- Instagram is littered with videos showing scooters bobbing about in the Pacific Ocean off the coast of Venice Beach, including this account devoted to photos of the mayhem.
Why it matters: The Lake Merritt Institute says scooters are causing an environmental crisis in Oakland.
- The companies are losing, too. Their inventory can be destroyed by anyone at anytime, with zero repercussions. Erica has walked by several scooters in D.C. that have been torn apart or vandalized with spray paint. But "they just have to deal with it," says Axios scooter expert Kia Kokalitcheva. "It’s part of the vehicle attrition they have to account for."
4. Worthy of your time
Where are Greece's children? (Chico Harlan — WP)
Minimum wage hikes across the U.S. (Felix Salmon — Axios)
Attention as a measure of aliveness (Dan Nixon — Aeon) (h/t Azeem Azhar)
Future of fire: Raking, thinning, replanting (Hal Herring — High Country News)
The most-polluted major country is not China but India (The Economist)
5. 1 ancient thing: Imagining automata
Today is a golden age for automation, but it’s an old idea. Ford was the first to set up an automation department in the mid-20th century, writes Gizmodo's Brian Merchant.

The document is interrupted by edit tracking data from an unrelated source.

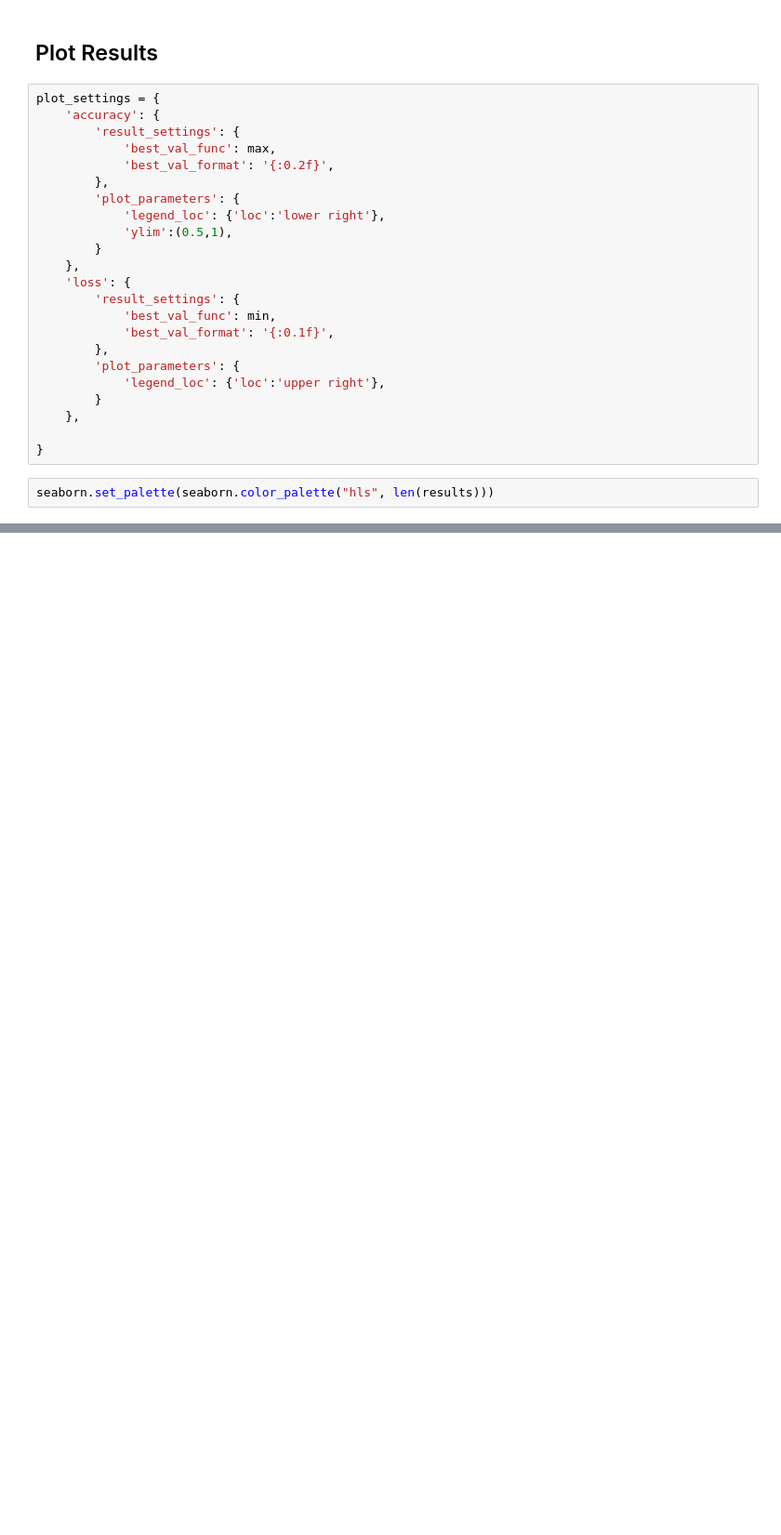
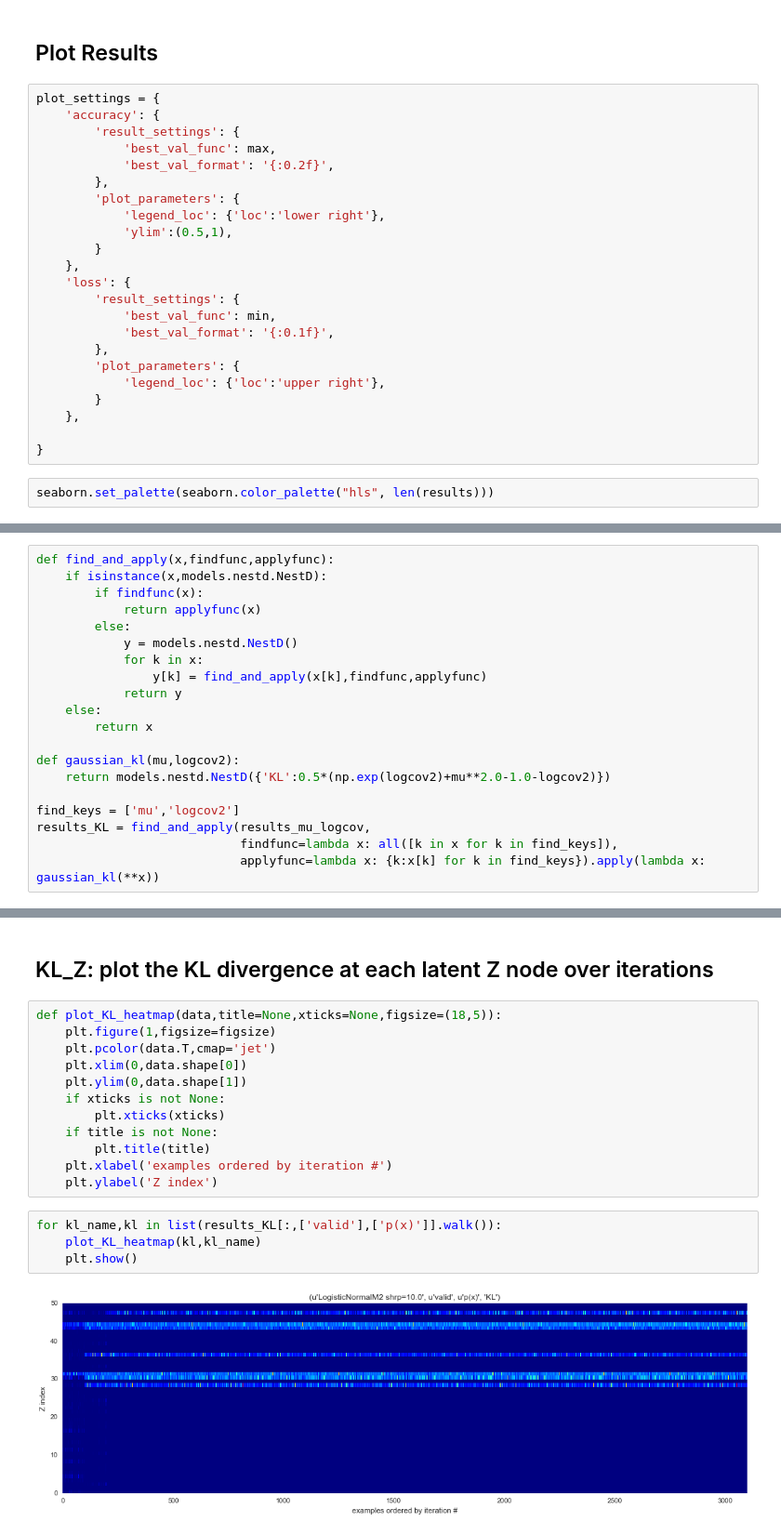
Before and after one commit to clinicalml/vae_ssl, a Jupyter notebook: results_single_seed.ipynb, the cells around one changed output, grey strips where cells are left out. Shown at 93% size. Saved outputs shown, nothing was run; the diff lists cells and outputs as text; blank space fills up the shorter version.

```diff
--- a/results_single_seed.ipynb
+++ b/results_single_seed.ipynb
@@ -289,0 +268,20 @@ None
+# %%
+def find_and_apply(x,findfunc,applyfunc):
+    if isinstance(x,models.nestd.NestD):
+        if findfunc(x):
+            return applyfunc(x)
+        else:
+            y = models.nestd.NestD()
+            for k in x:
+                y[k] = find_and_apply(x[k],findfunc,applyfunc)
+            return y
+    else:
+        return x
+
+def gaussian_kl(mu,logcov2):
+    return models.nestd.NestD({'KL':0.5*(np.exp(logcov2)+mu**2.0-1.0-logcov2)})
+
+find_keys = ['mu','logcov2']
+results_KL = find_and_apply(results_mu_logcov,
+                            findfunc=lambda x: all([k in x for k in find_keys]),
+                            applyfunc=lambda x: {k:x[k] for k in find_keys}).apply(lambda x: gaussian_kl(**x))
@@ -289,0 +308,20 @@ None
+# %% [markdown]
+## KL_Z: plot the KL divergence at each latent Z node over iterations
+# %%
+def plot_KL_heatmap(data,title=None,xticks=None,figsize=(18,5)):
+    plt.figure(1,figsize=figsize)
+    plt.pcolor(data.T,cmap='jet')
+    plt.xlim(0,data.shape[0])
+    plt.ylim(0,data.shape[1])
+    if xticks is not None:
+        plt.xticks(xticks)
+    if title is not None:
+        plt.title(title)
+    plt.xlabel('examples ordered by iteration #')
+    plt.ylabel('Z index')
+# %%
+for kl_name,kl in list(results_KL[:,['valid'],['p(x)']].walk()):
+    plot_KL_heatmap(kl,kl_name)
+    plt.show()
+# %% [output]
+[figure, added]
```
Also changed, not shown: parts of 21 cells of this notebook, 12 other files.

Axios' Kaveh Waddell reports: The idea of an automaton — rooted in the ancient Greek word for "self" — appeared in Homer’s "Iliad," Merchant writes. Various other automata populated Greek myths in the form of handmaidens and warriors.
- "They’re meant to make the hard labors of a god much easier — which means they must be quite powerful," Kanta Dihal, University of Cambridge researcher, told Merchant.
- The first mentions of killer robots came from the Greeks, too: Talos was a figure forged from bronze to protect the island of Crete.
Moreover, Chinese and Indian myths may have featured bots, said Stanford classics scholar Adrienne Mayor — but many have been lost.
- Using a broad definition, tools like the bow and arrow partly "automated" hunting, said Antone Martinho-Truswell, a zoologist at the University of Sydney.
- The drive to automate is what makes us human, he argues.